Web document revisions
-----

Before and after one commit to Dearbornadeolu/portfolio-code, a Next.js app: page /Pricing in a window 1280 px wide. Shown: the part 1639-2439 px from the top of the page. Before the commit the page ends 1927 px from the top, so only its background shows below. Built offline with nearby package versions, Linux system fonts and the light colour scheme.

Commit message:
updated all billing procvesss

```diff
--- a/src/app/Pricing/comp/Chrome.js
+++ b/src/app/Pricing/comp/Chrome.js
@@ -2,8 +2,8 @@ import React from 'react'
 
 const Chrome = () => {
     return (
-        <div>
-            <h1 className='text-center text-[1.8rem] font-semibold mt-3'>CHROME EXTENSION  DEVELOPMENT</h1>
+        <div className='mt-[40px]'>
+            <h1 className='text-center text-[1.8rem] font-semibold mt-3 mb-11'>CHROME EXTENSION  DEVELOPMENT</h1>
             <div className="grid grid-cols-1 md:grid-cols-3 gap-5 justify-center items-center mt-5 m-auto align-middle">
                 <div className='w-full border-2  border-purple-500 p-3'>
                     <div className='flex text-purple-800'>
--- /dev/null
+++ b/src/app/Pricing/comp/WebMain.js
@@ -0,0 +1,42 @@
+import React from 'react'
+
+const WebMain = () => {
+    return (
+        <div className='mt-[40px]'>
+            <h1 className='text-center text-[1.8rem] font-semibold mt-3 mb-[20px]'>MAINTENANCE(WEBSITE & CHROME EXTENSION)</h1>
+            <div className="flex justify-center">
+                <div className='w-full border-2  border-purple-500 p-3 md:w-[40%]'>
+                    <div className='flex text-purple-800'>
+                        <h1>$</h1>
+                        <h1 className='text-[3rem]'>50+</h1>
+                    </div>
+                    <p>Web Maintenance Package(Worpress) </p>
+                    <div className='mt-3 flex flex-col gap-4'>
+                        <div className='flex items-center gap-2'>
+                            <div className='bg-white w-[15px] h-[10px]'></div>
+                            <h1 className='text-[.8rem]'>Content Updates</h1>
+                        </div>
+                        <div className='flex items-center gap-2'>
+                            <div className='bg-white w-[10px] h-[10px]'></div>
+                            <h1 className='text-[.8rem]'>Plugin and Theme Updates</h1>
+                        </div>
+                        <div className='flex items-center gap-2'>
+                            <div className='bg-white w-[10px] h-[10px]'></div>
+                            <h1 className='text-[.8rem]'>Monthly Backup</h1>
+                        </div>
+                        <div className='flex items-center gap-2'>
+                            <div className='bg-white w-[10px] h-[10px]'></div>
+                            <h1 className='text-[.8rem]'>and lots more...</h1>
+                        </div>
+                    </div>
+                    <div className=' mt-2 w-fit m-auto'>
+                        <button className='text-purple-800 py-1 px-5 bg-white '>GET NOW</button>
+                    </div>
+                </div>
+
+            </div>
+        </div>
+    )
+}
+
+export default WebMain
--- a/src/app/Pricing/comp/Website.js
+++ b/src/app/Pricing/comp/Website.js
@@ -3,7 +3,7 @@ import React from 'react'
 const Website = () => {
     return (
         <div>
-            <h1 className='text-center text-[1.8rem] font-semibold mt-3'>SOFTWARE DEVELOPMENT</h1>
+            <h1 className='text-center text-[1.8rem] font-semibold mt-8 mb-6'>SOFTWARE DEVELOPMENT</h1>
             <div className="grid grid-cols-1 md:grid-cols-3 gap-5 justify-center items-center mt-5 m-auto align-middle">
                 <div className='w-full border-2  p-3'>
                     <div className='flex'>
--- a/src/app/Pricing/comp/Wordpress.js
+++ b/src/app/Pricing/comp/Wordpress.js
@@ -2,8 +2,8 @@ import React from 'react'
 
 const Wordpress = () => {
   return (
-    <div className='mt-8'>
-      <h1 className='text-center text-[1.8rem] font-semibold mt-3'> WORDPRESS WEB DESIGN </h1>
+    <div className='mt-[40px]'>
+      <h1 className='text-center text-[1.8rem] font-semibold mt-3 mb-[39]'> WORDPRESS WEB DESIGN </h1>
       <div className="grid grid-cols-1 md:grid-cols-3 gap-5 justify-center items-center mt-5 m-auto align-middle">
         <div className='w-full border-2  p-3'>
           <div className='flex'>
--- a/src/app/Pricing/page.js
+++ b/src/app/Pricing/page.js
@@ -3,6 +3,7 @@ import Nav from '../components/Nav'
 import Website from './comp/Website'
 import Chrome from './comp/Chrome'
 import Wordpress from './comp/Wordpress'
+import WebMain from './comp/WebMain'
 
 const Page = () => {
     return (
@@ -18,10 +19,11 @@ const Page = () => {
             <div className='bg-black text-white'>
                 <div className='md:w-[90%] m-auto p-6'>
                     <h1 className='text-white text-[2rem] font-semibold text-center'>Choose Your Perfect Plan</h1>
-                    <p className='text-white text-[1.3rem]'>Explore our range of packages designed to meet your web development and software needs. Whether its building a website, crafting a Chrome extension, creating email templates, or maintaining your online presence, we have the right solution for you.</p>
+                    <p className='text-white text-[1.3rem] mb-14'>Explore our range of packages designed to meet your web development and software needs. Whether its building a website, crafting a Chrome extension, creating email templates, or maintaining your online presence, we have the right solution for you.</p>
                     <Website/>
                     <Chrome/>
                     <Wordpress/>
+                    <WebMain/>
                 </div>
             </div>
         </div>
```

-----

» **What to do**: Only an exact copy of all the data will do as the answer.

» **Your response**:
Before and after one commit to Dearbornadeolu/portfolio-code, a Next.js app: page /Pricing in a window 1280 px wide. Shown: the part 1639-2439 px from the top of the page. Before the commit the page ends 1927 px from the top, so only its background shows below. Built offline with nearby package versions, Linux system fonts and the light colour scheme.

Commit message:
updated all billing procvesss

```diff
--- a/src/app/Pricing/comp/Chrome.js
+++ b/src/app/Pricing/comp/Chrome.js
@@ -2,8 +2,8 @@ import React from 'react'
 
 const Chrome = () => {
     return (
-        <div>
-            <h1 className='text-center text-[1.8rem] font-semibold mt-3'>CHROME EXTENSION  DEVELOPMENT</h1>
+        <div className='mt-[40px]'>
+            <h1 className='text-center text-[1.8rem] font-semibold mt-3 mb-11'>CHROME EXTENSION  DEVELOPMENT</h1>
             <div className="grid grid-cols-1 md:grid-cols-3 gap-5 justify-center items-center mt-5 m-auto align-middle">
                 <div className='w-full border-2  border-purple-500 p-3'>
                     <div className='flex text-purple-800'>
--- /dev/null
+++ b/src/app/Pricing/comp/WebMain.js
@@ -0,0 +1,42 @@
+import React from 'react'
+
+const WebMain = () => {
+    return (
+        <div className='mt-[40px]'>
+            <h1 className='text-center text-[1.8rem] font-semibold mt-3 mb-[20px]'>MAINTENANCE(WEBSITE & CHROME EXTENSION)</h1>
+            <div className="flex justify-center">
+                <div className='w-full border-2  border-purple-500 p-3 md:w-[40%]'>
+                    <div className='flex text-purple-800'>
+                        <h1>$</h1>
+                        <h1 className='text-[3rem]'>50+</h1>
+                    </div>
+                    <p>Web Maintenance Package(Worpress) </p>
+                    <div className='mt-3 flex flex-col gap-4'>
+                        <div className='flex items-center gap-2'>
+                            <div className='bg-white w-[15px] h-[10px]'></div>
+                            <h1 className='text-[.8rem]'>Content Updates</h1>
+                        </div>
+                        <div className='flex items-center gap-2'>
+                            <div className='bg-white w-[10px] h-[10px]'></div>
+                            <h1 className='text-[.8rem]'>Plugin and Theme Updates</h1>
+                        </div>
+                        <div className='flex items-center gap-2'>
+                            <div className='bg-white w-[10px] h-[10px]'></div>
+                            <h1 className='text-[.8rem]'>Monthly Backup</h1>
+                        </div>
+                        <div className='flex items-center gap-2'>
+                            <div className='bg-white w-[10px] h-[10px]'></div>
+                            <h1 className='text-[.8rem]'>and lots more...</h1>
+                        </div>
+                    </div>
+                    <div className=' mt-2 w-fit m-auto'>
+                        <button className='text-purple-800 py-1 px-5 bg-white '>GET NOW</button>
+                    </div>
+                </div>
+
+            </div>
+        </div>
+    )
+}
+
+export default WebMain
--- a/src/app/Pricing/comp/Website.js
+++ b/src/app/Pricing/comp/Website.js
@@ -3,7 +3,7 @@ import React from 'react'
 const Website = () => {
     return (
         <div>
-            <h1 className='text-center text-[1.8rem] font-semibold mt-3'>SOFTWARE DEVELOPMENT</h1>
+            <h1 className='text-center text-[1.8rem] font-semibold mt-8 mb-6'>SOFTWARE DEVELOPMENT</h1>
             <div className="grid grid-cols-1 md:grid-cols-3 gap-5 justify-center items-center mt-5 m-auto align-middle">
                 <div className='w-full border-2  p-3'>
                     <div className='flex'>
--- a/src/app/Pricing/comp/Wordpress.js
+++ b/src/app/Pricing/comp/Wordpress.js
@@ -2,8 +2,8 @@ import React from 'react'
 
 const Wordpress = () => {
   return (
-    <div className='mt-8'>
-      <h1 className='text-center text-[1.8rem] font-semibold mt-3'> WORDPRESS WEB DESIGN </h1>
+    <div className='mt-[40px]'>
+      <h1 className='text-center text-[1.8rem] font-semibold mt-3 mb-[39]'> WORDPRESS WEB DESIGN </h1>
       <div className="grid grid-cols-1 md:grid-cols-3 gap-5 justify-center items-center mt-5 m-auto align-middle">
         <div className='w-full border-2  p-3'>
           <div className='flex'>
--- a/src/app/Pricing/page.js
+++ b/src/app/Pricing/page.js
@@ -3,6 +3,7 @@ import Nav from '../components/Nav'
 import Website from './comp/Website'
 import Chrome from './comp/Chrome'
 import Wordpress from './comp/Wordpress'
+import WebMain from './comp/WebMain'
 
 const Page = () => {
     return (
@@ -18,10 +19,11 @@ const Page = () => {
             <div className='bg-black text-white'>
                 <div className='md:w-[90%] m-auto p-6'>
                     <h1 className='text-white text-[2rem] font-semibold text-center'>Choose Your Perfect Plan</h1>
-                    <p className='text-white text-[1.3rem]'>Explore our range of packages designed to meet your web development and software needs. Whether its building a website, crafting a Chrome extension, creating email templates, or maintaining your online presence, we have the right solution for you.</p>
+                    <p className='text-white text-[1.3rem] mb-14'>Explore our range of packages designed to meet your web development and software needs. Whether its building a website, crafting a Chrome extension, creating email templates, or maintaining your online presence, we have the right solution for you.</p>
                     <Website/>
                     <Chrome/>
                     <Wordpress/>
+                    <WebMain/>
                 </div>
             </div>
         </div>
```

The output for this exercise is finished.